Asked how I feel today, I’ll say, “Fresh as a fish.”
It’s a figure of speech I heard on the TV yesterday. The program examined the quality and safety of fish from the Adriatic. We were at an inland restaurant eating brassato, a braised beef dish our friend Lidia makes. At noon, for the workers who come for lunch, Lidia turns on TV news. The focus was on fish. This was long-form journalism. Three journalists in a studio were importantly holding forth, along with reporters and scientists in the field hoisting octopi aloft by their tentacles, displaying crates of sole, mussels, and clams; a full half-hour expose on fish. Given my limited fish vocabulary, I couldn’t follow much of what they were saying. I recognized a few fish names; every so often I heard inquinamenti, the Italian word for pollutants. Continue reading
The sauce was red, runny, and pungent, with bits of tomato-esque matter and oregano floating in it.
I was reading the other day in The Daily Beast about Mario Batali’s friendship with Jim Harrison and their “search for the genuine.” Harrison’s final book, A Really Big Lunch, a posthumous collection of his madman essays on food and drink, was about to be published. My mind turned to a favorite subject and my search for the genuine.
Ragu. Continue reading
Whatever we’re up to, it probably won’t work.
“Wouldn’t you know it,” my wife says.
We pull up to a red light a mile from our house. It’s 7:00 a.m. Stopped in front of us is a pest control truck. On the back of it, facing us, is the company name, telephone number, and an all-star list of domestic pests that, if you don’t watch it, can get out of control. Wasps, ants, termites, bats, raccoons, ground hogs, mice; each pictured with a larger-than-life-size photo for the reading impaired or animal challenged, or both, on the back of the truck. Continue reading
Short people of the world, unite!
My wife and I are having breakfast one morning at a local restaurant. In this establishment, you stand in line and place your order at the cash register. You take a number, find a table, and wait for your food. We’re here early. The restaurant is full of men. It’s the power breakfast hour.
While we wait for our food we watch more men come in, many of them dressed in summer business casual. A couple tables over, two guys with a laptop talk in hushed tones. At the table next to us a guy leans over a legal pad, checking his notes. He’s wearing a black and white gingham shirt, jeans, and running shoes. He’s got serious, shiny, freshly-combed-back Gordon Gecko hair. In a couple minutes he’s joined by another guy in jeans. Their meeting begins. Continue reading

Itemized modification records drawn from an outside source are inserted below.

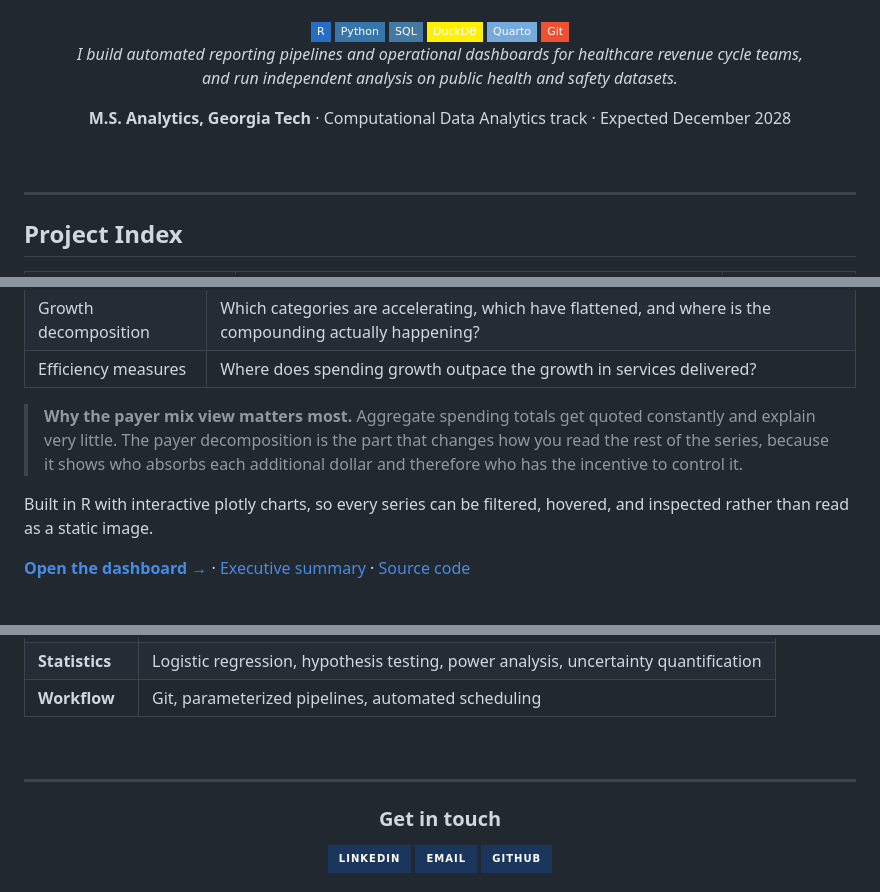
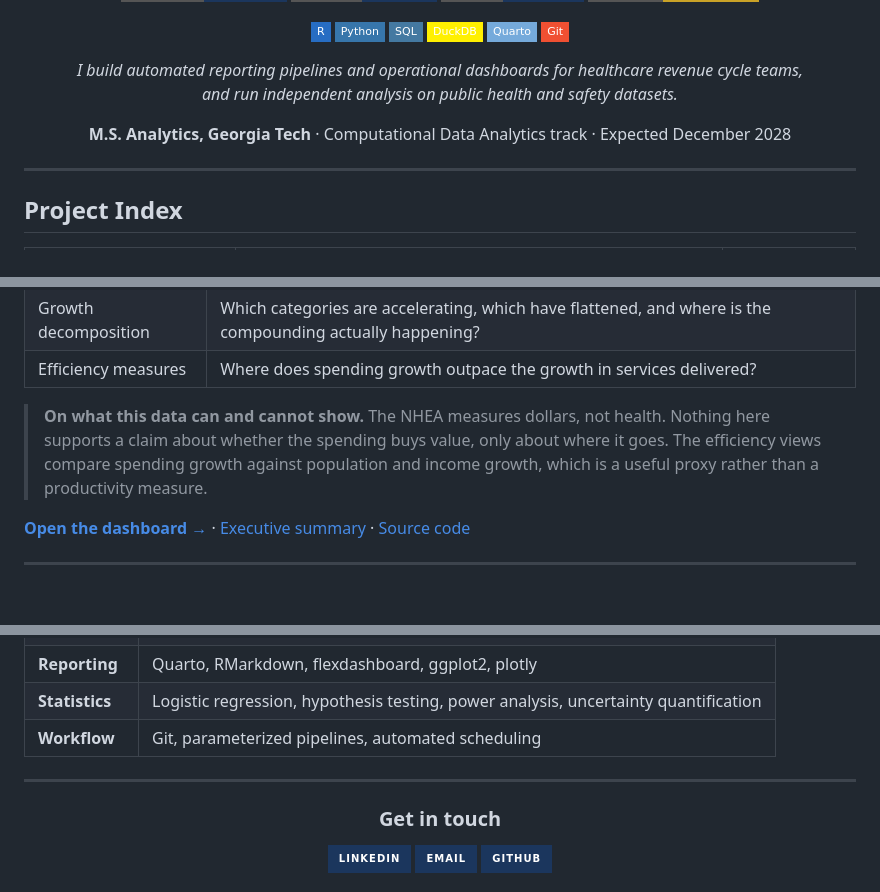
Before and after one commit to danielpatterson1/Daniel-Patterson-portfolio, a Markdown page: README.md, 3 parts joined by grey strips. GitHub-like rendering; badges without logos; blank space fills up the shorter version.

```diff
--- a/README.md
+++ b/README.md
@@ -18,17 +16,11 @@
 <img src="https://img.shields.io/badge/DuckDB-FFF000?style=flat-square&logo=duckdb&logoColor=black" alt="DuckDB">
 <img src="https://img.shields.io/badge/Quarto-75AADB?style=flat-square&logo=quarto&logoColor=white" alt="Quarto">
 <img src="https://img.shields.io/badge/Git-F05032?style=flat-square&logo=git&logoColor=white" alt="Git">
+</p>
 
-<br>
+<p align="center"><i>I build automated reporting pipelines and operational dashboards for healthcare revenue cycle teams,<br>and run independent analysis on public health and safety datasets.</i></p>
 
-*I build automated reporting pipelines and operational dashboards for healthcare revenue cycle teams,<br>
-and run independent analysis on public health and safety datasets.*
-
-**M.S. Analytics, Georgia Tech** · Computational Data Analytics track · Expected December 2028
-
-</div>
-
-<br>
+<p align="center"><b>M.S. Analytics, Georgia Tech</b> &middot; Computational Data Analytics track &middot; Expected December 2028</p>
 
 ---
 
@@ -110,8 +102,6 @@ Rather than restating the headline per-capita number, the dashboard decomposes i
 | Growth decomposition | Which categories are accelerating, which have flattened, and where is the compounding actually happening? |
 | Efficiency measures | Where does spending growth outpace the growth in services delivered? |
 
-> **Why the payer mix view matters most.** Aggregate spending totals get quoted constantly and explain very little. The payer decomposition is the part that changes how you read the rest of the series, because it shows who absorbs each additional dollar and therefore who has the incentive to control it.
-
-Built in R with interactive plotly charts, so every series can be filtered, hovered, and inspected rather than read as a static image.
+> **On what this data can and cannot show.** The NHEA measures dollars, not health. Nothing here supports a claim about whether the spending buys value, only about where it goes. The efficiency views compare spending growth against population and income growth, which is a useful proxy rather than a productivity measure.
 
 **[Open the dashboard →](U.S._Healthcare_Dashboard.html)** · [Executive summary](U.S._Healthcare_README.md) · [Source code](U.S._Healthcare_Report_RMD.Rmd)
@@ -200,10 +166,10 @@ Recurring operational reporting with scheduled distribution.
 ---
 
-<div align="center">
+<h3 align="center">Get in touch</h3>
 
-### Get in touch
-
+<p align="center">
 <a href="https://www.linkedin.com/in/daniel-patterson-b03a5718b"><img src="https://img.shields.io/badge/LinkedIn-1B365D?style=for-the-badge&logo=linkedin&logoColor=white" alt="LinkedIn"></a>
 <a href="mailto:dpatterson6575@gmail.com"><img src="https://img.shields.io/badge/Email-1B365D?style=for-the-badge&logo=gmail&logoColor=white" alt="Email"></a>
 <a href="https://github.com/danielpatterson1"><img src="https://img.shields.io/badge/GitHub-1B365D?style=for-the-badge&logo=github&logoColor=white" alt="GitHub"></a>
+</p>
 
```
Also changed, not shown: other parts of README.md (+33 -62 lines).
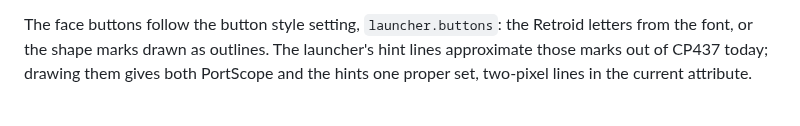
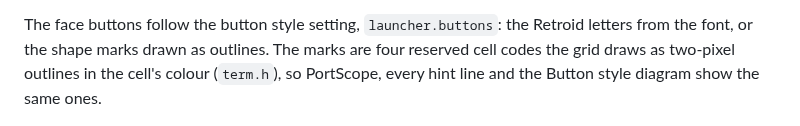
Before and after one commit to portare-ch/portarelauncher, a Markdown page: docs/portscope.md, the part around the change. Drawn GitHub-style.

```diff
--- a/docs/portscope.md
+++ b/docs/portscope.md
@@ -35,9 +35,9 @@ amber, green, PortScope has too.
 
 The face buttons follow the button style setting, `launcher.buttons`:
 the Retroid letters from the font, or the shape marks drawn as outlines.
-The launcher's hint lines approximate those marks out of CP437 today;
-drawing them gives both PortScope and the hints one proper set, two-pixel
-lines in the current attribute.
+The marks are four reserved cell codes the grid draws as two-pixel
+outlines in the cell's colour (`term.h`), so PortScope, every hint line
+and the Button style diagram show the same ones.
 
 ![Shape marks](images/portscope-shapes.png)
 
```
Also changed, not shown: docs/images/portscope-shapes.png, docs/images/portscope.png, 9 other files.
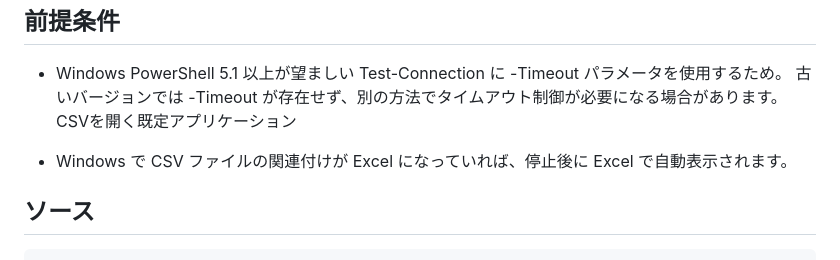
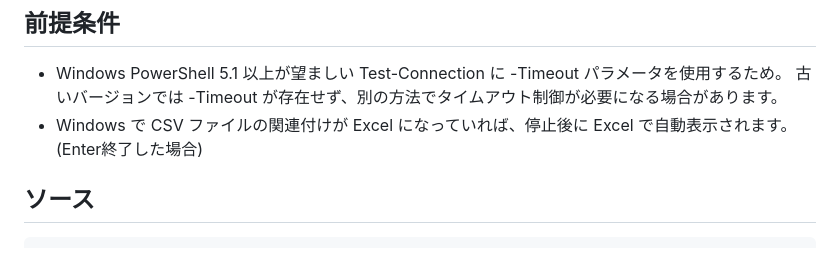
Before and after one commit to aktsmm/Scripts, a Markdown page: ps/PingLogger/PingLogger_ReadMe.md, the part around the change. Rendered like a GitHub page.

Commit message:
docs: PingLoggerのREADMEを更新し、CSVファイルの表示に関する説明を明確化

```diff
--- a/ps/PingLogger/PingLogger_ReadMe.md
+++ b/ps/PingLogger/PingLogger_ReadMe.md
@@ -47,9 +47,7 @@ TargetHost には IP または ホスト名を指定してください。
 + Windows PowerShell 5.1 以上が望ましい
 Test-Connection に -Timeout パラメータを使用するため。
 古いバージョンでは -Timeout が存在せず、別の方法でタイムアウト制御が必要になる場合があります。
-CSVを開く既定アプリケーション
-
-+ Windows で CSV ファイルの関連付けが Excel になっていれば、停止後に Excel で自動表示されます。
++ Windows で CSV ファイルの関連付けが Excel になっていれば、停止後に Excel で自動表示されます。(Enter終了した場合)
 
 
 ## ソース
```
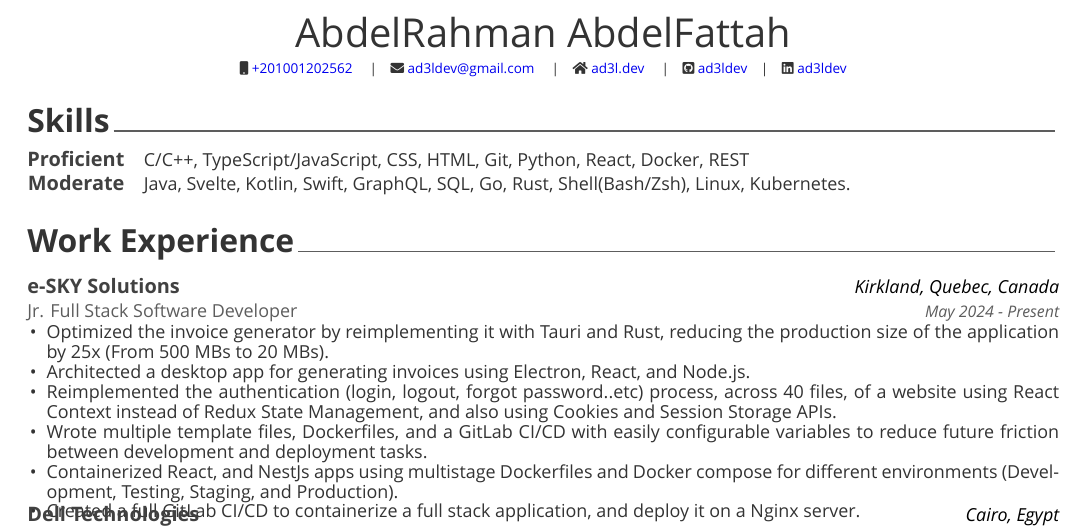
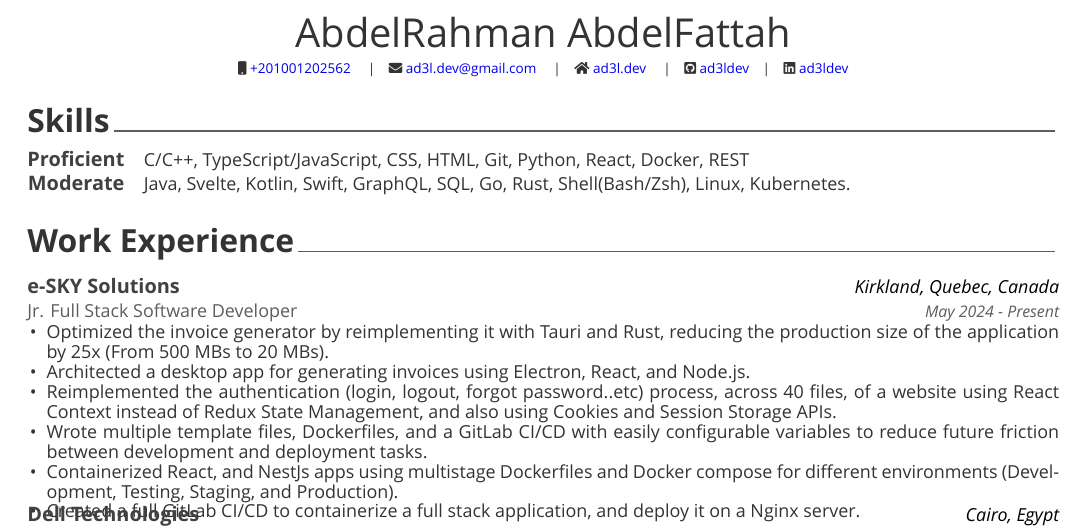
Before and after one commit to ad3ldev/ad3ldev, a LaTeX CV (resume.tex): part of the page, cut so that both start at the same text. Compiled offline with XeLaTeX; a missing font is replaced by an installed copy or a similar font.

Commit message:
resume change

```diff
--- a/resume.tex
+++ b/resume.tex
@@ -25,7 +25,7 @@
 \name{AbdelRahman}{AbdelFattah}
 
 \mobile{+201001202562}
-\email{ad3ldev@gmail.com}
+\email{ad3l.dev@gmail.com}
 \homepage{ad3l.dev}
 \github{ad3ldev}
 \linkedin{ad3ldev}
```
Also changed, not shown: resume.pdf.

Podcast (play or download)
A reading/slideshow of an essay in my new book, American English, Italian Chocolate.